On April 15, 2017, Chief Counsel Joshua Prince, Attorney Eric Winter and Attorney Adam Kraut of Firearms Industry Consulting Group® (FICG®) in conjunction with Rockwell Tactical, will offer a four (4) hour seminar on state and federal firearms law at the DoubleTree Resort at 2400 Willow Street Pike, Lancaster, PA 17602.
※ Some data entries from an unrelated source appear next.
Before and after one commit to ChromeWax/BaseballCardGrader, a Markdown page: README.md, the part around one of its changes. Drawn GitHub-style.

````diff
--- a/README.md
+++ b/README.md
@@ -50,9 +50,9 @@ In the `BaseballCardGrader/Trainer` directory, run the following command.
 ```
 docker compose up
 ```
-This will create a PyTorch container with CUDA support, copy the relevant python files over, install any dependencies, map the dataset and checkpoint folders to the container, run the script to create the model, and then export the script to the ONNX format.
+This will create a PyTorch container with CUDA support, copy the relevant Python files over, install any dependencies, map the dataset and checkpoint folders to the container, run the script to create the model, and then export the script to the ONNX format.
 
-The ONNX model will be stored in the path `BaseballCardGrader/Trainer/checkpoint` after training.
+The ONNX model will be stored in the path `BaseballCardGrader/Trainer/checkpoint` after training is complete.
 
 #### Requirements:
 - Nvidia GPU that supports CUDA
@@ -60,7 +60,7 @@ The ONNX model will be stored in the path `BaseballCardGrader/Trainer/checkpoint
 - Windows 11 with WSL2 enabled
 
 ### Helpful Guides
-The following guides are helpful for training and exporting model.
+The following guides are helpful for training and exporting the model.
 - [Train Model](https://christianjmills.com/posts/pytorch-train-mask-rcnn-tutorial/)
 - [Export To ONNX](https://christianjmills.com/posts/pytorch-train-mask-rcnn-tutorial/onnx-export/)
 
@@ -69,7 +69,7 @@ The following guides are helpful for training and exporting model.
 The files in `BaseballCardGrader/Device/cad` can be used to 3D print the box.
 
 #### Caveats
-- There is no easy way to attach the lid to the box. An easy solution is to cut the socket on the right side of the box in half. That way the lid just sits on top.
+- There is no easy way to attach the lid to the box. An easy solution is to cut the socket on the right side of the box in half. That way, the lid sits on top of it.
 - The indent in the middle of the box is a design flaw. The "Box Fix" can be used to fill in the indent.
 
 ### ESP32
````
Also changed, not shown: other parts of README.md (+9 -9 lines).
The cost is $20 and you should register early, as the classes sell out fast! To register or to find out further information, check out Rockwell Tactical’s registration page.  If you have questions, please feel free to contact Rockwell Tactical at info@rockwelltactical.com or 717-405-2999.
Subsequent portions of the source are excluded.